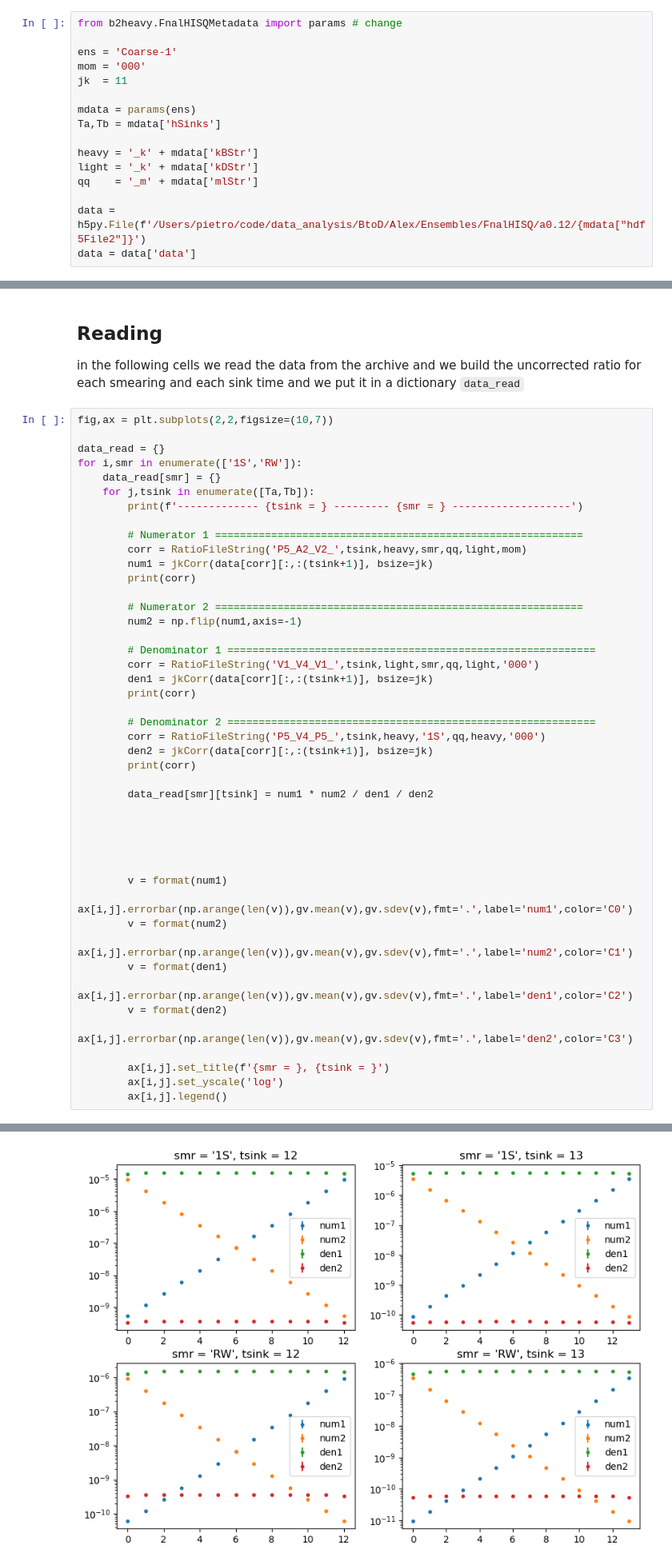
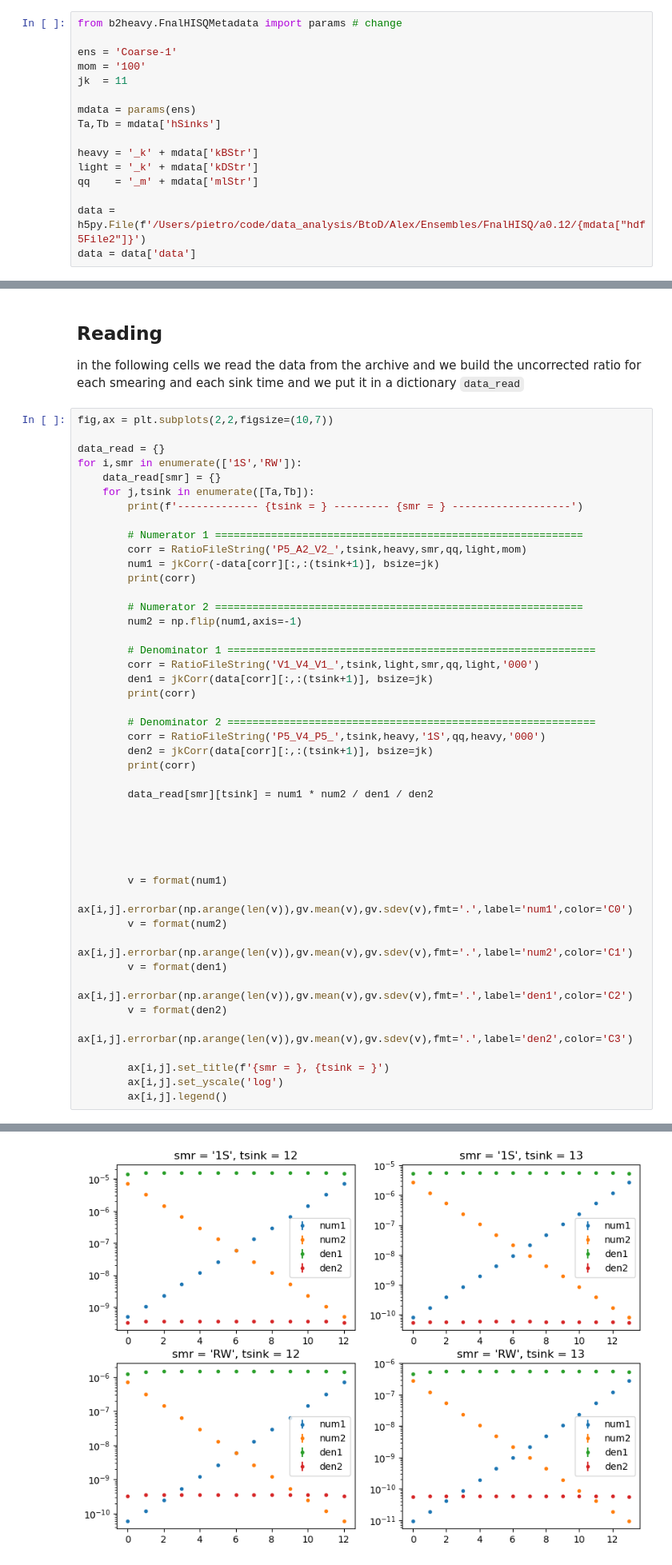
Before and after one commit to pietro-butti/B2heavy, a Jupyter notebook: notebooks/ratio_ra1.ipynb, the cells around one changed output, grey strips where cells are left out. Shown: that part at 80% size. Cells and saved outputs as stored; diff of their text form.

```diff
--- a/notebooks/ratio_ra1.ipynb
+++ b/notebooks/ratio_ra1.ipynb
@@ -49,7 +49,7 @@ In the following cell import `FnalHISQMetadata` module giving the correct path
 from b2heavy.FnalHISQMetadata import params # change
 
 ens = 'Coarse-1'
-mom = '000'
+mom = '100'
 jk  = 11
 
 mdata = params(ens)
@@ -80,7 +80,7 @@ for i,smr in enumerate(['1S','RW']):
 
         # Numerator 1 ===========================================================
         corr = RatioFileString('P5_A2_V2_',tsink,heavy,smr,qq,light,mom)
-        num1 = jkCorr(data[corr][:,:(tsink+1)], bsize=jk)
+        num1 = jkCorr(-data[corr][:,:(tsink+1)], bsize=jk)
         print(corr)
 
         # Numerator 2 ===========================================================
@@ -132,6 +132,6 @@ P5_A2_V2_T13_k0.08574_RW_RW_rot_rot_m0.00507_k0.12201_p000
 V1_V4_V1_T13_k0.12201_RW_RW_rot_rot_m0.00507_k0.12201_p000
 P5_V4_P5_T13_k0.08574_RW_1S_rot_rot_m0.00507_k0.08574_p000
-[figure, old version]
+[figure, new version]
 # %%
 fig,ax = plt.subplots(2,2,figsize=(10,7))
 for i,smr in enumerate(data_read):
```
Also changed, not shown: parts of 3 cells of this notebook.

^^^^^^^^^^^^^^^^

### WHAT TO DO
Print the listing again exactly as it appears, except for the pictures, which stay out.

### WRITTEN RESPONSE
Before and after one commit to pietro-butti/B2heavy, a Jupyter notebook: notebooks/ratio_ra1.ipynb, the cells around one changed output, grey strips where cells are left out. Shown: that part at 80% size. Cells and saved outputs as stored; diff of their text form.

```diff
--- a/notebooks/ratio_ra1.ipynb
+++ b/notebooks/ratio_ra1.ipynb
@@ -49,7 +49,7 @@ In the following cell import `FnalHISQMetadata` module giving the correct path
 from b2heavy.FnalHISQMetadata import params # change
 
 ens = 'Coarse-1'
-mom = '000'
+mom = '100'
 jk  = 11
 
 mdata = params(ens)
@@ -80,7 +80,7 @@ for i,smr in enumerate(['1S','RW']):
 
         # Numerator 1 ===========================================================
         corr = RatioFileString('P5_A2_V2_',tsink,heavy,smr,qq,light,mom)
-        num1 = jkCorr(data[corr][:,:(tsink+1)], bsize=jk)
+        num1 = jkCorr(-data[corr][:,:(tsink+1)], bsize=jk)
         print(corr)
 
         # Numerator 2 ===========================================================
@@ -132,6 +132,6 @@ P5_A2_V2_T13_k0.08574_RW_RW_rot_rot_m0.00507_k0.12201_p000
 V1_V4_V1_T13_k0.12201_RW_RW_rot_rot_m0.00507_k0.12201_p000
 P5_V4_P5_T13_k0.08574_RW_1S_rot_rot_m0.00507_k0.08574_p000
-[figure, old version]
+[figure, new version]
 # %%
 fig,ax = plt.subplots(2,2,figsize=(10,7))
 for i,smr in enumerate(data_read):
```
Also changed, not shown: parts of 3 cells of this notebook.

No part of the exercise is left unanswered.